- **Problem description**: Your task is to show every line in the listing below that includes "eliminated".

- **Records for this exercise**:
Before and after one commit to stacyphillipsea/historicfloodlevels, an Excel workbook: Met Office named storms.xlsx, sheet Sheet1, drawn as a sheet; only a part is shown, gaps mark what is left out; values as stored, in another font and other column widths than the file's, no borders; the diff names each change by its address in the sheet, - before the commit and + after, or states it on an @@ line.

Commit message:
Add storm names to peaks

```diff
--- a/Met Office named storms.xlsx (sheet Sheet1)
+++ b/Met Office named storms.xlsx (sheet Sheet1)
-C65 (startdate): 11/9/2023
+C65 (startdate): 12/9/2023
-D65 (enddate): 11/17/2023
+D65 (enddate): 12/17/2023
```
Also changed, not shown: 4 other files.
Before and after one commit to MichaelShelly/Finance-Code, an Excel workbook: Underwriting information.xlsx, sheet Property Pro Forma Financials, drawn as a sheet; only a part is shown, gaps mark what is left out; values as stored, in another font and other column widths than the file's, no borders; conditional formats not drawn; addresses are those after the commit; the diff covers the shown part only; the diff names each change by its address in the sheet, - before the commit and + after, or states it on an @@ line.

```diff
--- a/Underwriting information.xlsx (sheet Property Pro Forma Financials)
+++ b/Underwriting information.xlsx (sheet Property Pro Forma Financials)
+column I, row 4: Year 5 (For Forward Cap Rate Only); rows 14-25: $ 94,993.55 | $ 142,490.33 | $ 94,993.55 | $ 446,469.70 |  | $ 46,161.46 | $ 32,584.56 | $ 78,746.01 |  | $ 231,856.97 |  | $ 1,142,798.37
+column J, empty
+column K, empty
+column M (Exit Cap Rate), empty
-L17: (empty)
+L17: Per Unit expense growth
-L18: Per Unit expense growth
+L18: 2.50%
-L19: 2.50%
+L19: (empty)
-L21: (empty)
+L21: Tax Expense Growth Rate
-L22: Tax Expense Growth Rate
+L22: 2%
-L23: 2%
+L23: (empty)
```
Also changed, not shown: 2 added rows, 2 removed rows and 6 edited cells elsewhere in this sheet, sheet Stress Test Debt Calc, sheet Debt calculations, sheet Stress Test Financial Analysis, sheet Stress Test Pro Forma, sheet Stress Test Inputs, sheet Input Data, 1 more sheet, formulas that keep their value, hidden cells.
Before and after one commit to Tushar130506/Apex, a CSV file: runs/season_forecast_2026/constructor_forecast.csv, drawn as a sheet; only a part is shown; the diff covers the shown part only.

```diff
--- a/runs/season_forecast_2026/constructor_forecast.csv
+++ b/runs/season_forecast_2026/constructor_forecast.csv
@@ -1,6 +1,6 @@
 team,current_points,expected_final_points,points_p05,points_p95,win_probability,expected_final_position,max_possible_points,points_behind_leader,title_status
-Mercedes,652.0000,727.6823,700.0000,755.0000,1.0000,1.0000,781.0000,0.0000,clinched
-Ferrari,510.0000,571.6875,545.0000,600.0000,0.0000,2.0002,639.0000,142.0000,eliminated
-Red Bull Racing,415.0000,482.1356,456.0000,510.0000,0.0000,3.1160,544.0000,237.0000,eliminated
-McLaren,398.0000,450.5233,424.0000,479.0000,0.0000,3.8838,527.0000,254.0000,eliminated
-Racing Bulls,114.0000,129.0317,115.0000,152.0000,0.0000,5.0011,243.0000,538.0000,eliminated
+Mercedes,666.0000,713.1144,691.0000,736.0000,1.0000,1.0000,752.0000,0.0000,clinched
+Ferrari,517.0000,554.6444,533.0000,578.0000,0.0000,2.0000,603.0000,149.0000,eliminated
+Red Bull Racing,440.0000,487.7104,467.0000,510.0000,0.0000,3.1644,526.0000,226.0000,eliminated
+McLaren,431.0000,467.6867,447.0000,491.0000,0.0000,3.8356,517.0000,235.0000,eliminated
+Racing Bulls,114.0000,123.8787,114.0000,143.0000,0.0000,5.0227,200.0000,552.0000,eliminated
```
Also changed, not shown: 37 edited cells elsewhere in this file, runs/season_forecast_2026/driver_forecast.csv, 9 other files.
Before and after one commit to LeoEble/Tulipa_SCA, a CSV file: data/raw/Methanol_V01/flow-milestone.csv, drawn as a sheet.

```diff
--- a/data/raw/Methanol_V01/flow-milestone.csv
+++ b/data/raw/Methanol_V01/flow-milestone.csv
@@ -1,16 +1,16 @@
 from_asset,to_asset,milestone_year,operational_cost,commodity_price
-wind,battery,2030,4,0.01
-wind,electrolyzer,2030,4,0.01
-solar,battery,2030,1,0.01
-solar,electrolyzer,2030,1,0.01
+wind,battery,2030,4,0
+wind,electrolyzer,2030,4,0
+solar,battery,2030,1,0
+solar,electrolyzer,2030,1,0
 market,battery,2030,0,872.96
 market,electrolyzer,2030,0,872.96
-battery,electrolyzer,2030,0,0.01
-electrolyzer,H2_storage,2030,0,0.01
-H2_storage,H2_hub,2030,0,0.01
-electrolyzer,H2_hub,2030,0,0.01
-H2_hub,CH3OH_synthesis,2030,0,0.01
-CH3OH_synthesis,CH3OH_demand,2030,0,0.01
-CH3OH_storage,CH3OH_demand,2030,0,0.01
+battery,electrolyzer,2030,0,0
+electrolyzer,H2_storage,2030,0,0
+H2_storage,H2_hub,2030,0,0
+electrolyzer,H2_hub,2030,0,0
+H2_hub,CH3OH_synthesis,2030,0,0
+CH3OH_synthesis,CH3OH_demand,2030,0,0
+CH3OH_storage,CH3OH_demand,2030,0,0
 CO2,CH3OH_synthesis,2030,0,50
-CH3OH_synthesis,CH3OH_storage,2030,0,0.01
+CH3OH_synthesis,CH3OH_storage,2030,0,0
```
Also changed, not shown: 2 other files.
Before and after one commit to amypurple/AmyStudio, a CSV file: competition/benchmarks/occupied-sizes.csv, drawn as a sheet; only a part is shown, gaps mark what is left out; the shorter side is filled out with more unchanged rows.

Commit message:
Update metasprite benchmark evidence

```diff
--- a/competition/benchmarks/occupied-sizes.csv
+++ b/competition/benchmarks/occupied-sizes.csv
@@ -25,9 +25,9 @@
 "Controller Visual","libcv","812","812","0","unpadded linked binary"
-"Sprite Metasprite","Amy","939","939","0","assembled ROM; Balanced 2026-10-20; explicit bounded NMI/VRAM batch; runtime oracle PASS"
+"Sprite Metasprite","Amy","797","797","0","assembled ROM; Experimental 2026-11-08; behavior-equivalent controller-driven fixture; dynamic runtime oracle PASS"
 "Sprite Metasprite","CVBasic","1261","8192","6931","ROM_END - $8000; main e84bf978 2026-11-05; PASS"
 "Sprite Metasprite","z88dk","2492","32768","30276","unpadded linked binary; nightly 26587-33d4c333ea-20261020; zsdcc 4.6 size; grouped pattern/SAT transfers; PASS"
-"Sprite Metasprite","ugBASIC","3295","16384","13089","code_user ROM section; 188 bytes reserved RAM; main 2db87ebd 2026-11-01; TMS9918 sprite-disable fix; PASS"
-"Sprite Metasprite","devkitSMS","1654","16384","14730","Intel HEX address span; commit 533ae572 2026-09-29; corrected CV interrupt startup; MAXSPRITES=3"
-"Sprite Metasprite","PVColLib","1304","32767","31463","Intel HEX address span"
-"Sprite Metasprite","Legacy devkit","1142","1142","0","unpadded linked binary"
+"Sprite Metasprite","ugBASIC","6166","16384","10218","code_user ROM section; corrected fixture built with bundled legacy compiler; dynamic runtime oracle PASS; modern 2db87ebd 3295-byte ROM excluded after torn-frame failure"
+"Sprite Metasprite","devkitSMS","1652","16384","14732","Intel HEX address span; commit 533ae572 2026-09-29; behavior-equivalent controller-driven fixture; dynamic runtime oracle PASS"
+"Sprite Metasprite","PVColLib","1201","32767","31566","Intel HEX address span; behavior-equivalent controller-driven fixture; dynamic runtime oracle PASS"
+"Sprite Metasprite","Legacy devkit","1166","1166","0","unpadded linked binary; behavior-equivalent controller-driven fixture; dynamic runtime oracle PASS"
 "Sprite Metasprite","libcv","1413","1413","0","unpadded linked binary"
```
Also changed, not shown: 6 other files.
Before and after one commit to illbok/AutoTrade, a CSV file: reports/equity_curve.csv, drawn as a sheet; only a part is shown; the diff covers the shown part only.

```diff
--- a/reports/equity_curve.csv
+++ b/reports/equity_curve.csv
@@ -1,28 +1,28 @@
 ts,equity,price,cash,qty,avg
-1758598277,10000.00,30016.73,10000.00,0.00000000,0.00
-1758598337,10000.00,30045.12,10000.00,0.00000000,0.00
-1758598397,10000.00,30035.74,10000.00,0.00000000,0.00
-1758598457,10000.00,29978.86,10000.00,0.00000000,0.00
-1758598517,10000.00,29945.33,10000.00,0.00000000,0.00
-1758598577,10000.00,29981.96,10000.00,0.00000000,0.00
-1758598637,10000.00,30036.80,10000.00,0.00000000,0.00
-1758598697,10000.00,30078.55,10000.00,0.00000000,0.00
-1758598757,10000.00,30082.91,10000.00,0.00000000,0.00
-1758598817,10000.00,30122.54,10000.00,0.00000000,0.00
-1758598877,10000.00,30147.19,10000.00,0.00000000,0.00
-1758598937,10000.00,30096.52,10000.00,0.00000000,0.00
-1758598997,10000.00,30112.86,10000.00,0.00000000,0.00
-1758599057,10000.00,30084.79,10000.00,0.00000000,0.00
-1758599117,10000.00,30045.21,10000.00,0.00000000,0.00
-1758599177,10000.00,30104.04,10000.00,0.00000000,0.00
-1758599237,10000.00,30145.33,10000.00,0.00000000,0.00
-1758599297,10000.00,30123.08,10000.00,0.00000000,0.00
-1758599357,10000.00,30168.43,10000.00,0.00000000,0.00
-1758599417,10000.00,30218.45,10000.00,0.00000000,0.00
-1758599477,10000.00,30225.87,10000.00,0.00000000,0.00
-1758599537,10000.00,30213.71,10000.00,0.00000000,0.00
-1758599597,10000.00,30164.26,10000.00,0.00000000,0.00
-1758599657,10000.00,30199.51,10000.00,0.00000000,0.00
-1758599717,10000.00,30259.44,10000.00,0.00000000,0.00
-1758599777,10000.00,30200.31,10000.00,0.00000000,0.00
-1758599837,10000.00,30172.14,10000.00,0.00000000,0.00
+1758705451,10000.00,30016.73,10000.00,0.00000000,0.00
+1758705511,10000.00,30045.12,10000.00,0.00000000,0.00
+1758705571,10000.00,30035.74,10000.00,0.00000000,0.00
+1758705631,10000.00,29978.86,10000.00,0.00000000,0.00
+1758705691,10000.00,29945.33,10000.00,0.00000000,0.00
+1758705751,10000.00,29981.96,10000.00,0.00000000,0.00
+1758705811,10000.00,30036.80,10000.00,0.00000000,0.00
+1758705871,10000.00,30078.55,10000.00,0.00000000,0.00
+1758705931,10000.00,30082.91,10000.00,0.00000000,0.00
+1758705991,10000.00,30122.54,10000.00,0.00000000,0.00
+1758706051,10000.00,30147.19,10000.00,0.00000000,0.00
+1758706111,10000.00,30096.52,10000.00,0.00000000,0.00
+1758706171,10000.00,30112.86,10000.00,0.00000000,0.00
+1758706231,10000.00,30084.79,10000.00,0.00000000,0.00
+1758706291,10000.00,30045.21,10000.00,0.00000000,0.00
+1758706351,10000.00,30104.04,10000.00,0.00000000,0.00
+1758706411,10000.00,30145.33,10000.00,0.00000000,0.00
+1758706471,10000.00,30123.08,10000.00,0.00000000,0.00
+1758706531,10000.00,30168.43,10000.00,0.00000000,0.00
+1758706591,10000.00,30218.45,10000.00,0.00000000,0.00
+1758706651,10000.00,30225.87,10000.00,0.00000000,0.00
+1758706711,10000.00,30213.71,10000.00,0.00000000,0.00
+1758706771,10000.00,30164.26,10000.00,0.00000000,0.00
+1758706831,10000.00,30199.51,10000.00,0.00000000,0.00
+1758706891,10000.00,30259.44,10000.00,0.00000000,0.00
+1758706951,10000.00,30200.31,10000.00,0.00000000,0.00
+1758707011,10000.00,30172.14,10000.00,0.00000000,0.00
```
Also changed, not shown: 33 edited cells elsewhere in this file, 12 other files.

- **Task result**:
-Ferrari,510.0000,571.6875,545.0000,600.0000,0.0000,2.0002,639.0000,142.0000,eliminated
-Red Bull Racing,415.0000,482.1356,456.0000,510.0000,0.0000,3.1160,544.0000,237.0000,eliminated
-McLaren,398.0000,450.5233,424.0000,479.0000,0.0000,3.8838,527.0000,254.0000,eliminated
-Racing Bulls,114.0000,129.0317,115.0000,152.0000,0.0000,5.0011,243.0000,538.0000,eliminated
+Ferrari,517.0000,554.6444,533.0000,578.0000,0.0000,2.0000,603.0000,149.0000,eliminated
+Red Bull Racing,440.0000,487.7104,467.0000,510.0000,0.0000,3.1644,526.0000,226.0000,eliminated
+McLaren,431.0000,467.6867,447.0000,491.0000,0.0000,3.8356,517.0000,235.0000,eliminated
+Racing Bulls,114.0000,123.8787,114.0000,143.0000,0.0000,5.0227,200.0000,552.0000,eliminated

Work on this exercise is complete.